PROMPT: Count how many lines of the data include the string "from", then say that number and stop.

━━━ MATERIAL TO PROCESS ━━━

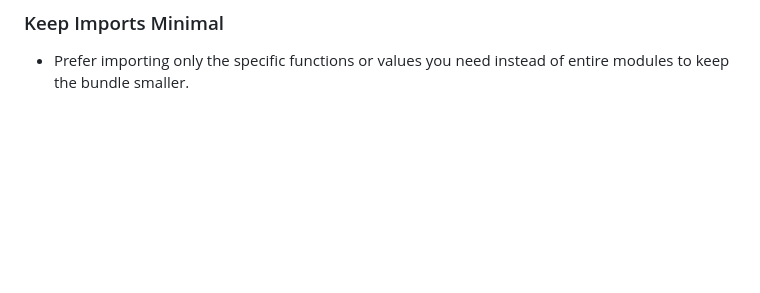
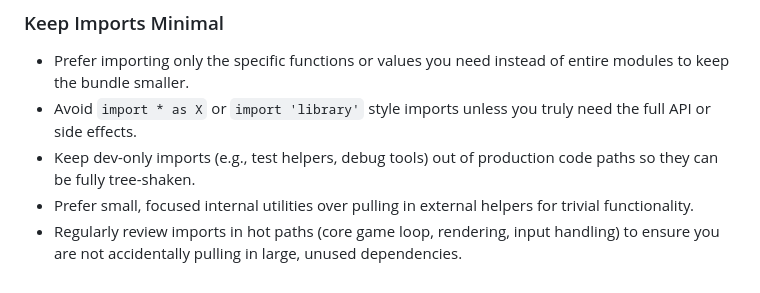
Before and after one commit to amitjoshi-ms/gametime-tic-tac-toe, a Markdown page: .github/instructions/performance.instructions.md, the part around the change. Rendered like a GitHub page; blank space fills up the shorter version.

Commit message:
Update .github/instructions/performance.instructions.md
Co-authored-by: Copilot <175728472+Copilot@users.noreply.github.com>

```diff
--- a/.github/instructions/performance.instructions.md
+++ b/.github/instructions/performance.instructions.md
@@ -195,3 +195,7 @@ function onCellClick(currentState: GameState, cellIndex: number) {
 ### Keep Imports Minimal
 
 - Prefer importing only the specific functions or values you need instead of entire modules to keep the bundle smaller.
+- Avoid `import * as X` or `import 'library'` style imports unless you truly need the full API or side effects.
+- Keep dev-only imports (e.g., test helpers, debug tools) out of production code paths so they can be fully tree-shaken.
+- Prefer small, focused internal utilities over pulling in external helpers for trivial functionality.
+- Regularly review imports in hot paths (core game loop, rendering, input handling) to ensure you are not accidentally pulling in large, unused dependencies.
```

━━━
━━━ MATERIAL TO PROCESS ━━━

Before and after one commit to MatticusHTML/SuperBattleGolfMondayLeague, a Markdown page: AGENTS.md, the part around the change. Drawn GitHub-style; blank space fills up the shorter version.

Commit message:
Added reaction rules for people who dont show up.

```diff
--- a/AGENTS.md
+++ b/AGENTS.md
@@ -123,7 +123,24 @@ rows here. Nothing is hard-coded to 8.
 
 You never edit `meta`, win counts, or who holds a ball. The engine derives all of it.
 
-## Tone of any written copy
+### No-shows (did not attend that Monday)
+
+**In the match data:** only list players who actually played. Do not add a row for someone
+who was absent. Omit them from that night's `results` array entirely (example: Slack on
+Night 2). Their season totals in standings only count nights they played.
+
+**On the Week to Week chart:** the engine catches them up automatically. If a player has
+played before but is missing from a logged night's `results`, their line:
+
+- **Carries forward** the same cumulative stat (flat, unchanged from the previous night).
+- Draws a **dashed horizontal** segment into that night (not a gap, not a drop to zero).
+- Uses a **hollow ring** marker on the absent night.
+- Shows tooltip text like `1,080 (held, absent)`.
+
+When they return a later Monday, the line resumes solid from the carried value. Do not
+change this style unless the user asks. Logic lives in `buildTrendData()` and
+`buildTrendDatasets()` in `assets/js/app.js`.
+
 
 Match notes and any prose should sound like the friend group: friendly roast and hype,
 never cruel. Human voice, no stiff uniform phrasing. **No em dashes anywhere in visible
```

━━━
━━━ MATERIAL TO PROCESS ━━━

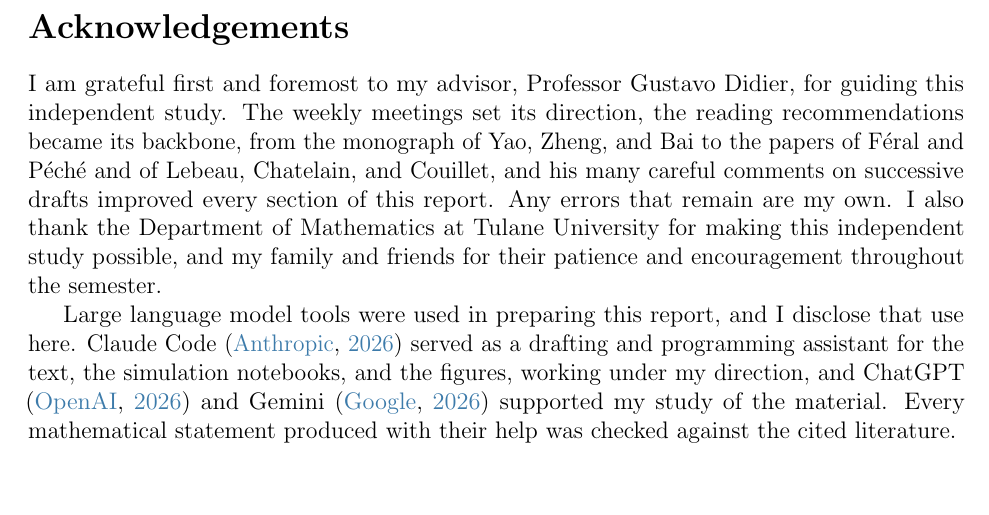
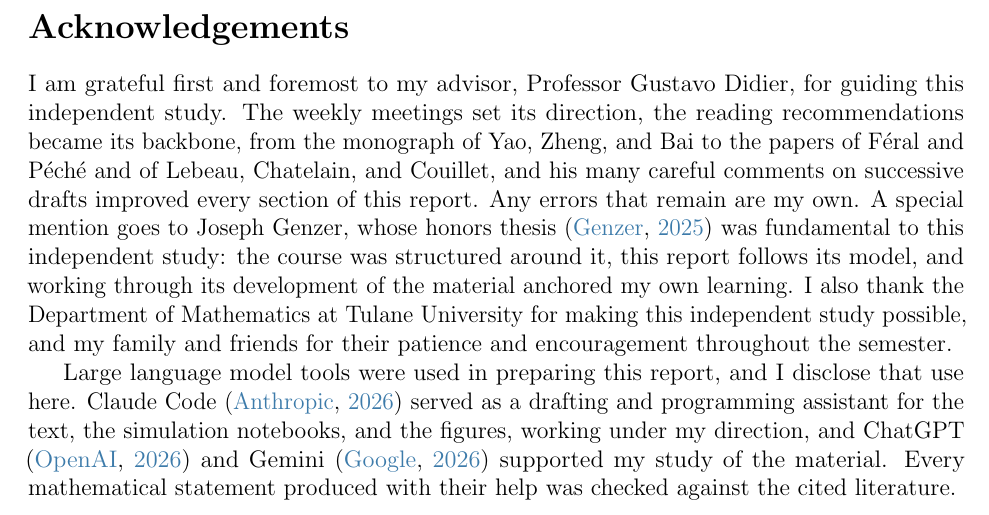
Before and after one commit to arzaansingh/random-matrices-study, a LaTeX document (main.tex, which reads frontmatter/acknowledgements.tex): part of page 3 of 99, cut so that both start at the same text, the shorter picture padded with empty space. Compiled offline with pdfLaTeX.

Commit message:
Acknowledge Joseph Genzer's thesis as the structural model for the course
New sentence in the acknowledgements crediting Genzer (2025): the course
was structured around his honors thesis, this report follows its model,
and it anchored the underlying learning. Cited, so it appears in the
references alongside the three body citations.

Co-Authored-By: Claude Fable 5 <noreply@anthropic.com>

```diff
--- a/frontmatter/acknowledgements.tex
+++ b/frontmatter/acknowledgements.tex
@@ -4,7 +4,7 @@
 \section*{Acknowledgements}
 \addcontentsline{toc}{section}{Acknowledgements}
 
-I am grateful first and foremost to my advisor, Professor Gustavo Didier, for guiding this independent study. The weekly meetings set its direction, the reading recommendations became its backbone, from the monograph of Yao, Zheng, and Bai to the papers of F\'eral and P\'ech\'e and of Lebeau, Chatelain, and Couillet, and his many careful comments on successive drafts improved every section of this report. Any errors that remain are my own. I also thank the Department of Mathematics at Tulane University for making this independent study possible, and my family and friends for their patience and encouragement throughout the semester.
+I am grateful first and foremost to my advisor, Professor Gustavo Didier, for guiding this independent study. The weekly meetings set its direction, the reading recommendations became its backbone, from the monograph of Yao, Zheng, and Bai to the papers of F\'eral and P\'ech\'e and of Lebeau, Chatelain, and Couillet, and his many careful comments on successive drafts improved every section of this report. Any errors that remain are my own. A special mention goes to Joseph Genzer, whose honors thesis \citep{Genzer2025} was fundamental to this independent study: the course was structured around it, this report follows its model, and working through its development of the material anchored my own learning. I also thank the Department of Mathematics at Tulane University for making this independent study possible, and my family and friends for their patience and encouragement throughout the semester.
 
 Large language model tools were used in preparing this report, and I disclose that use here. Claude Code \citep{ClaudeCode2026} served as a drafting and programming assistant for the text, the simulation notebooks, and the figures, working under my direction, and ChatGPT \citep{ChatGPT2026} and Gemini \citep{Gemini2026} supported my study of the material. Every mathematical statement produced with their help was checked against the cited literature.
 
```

━━━

RESPONSE AREA: 6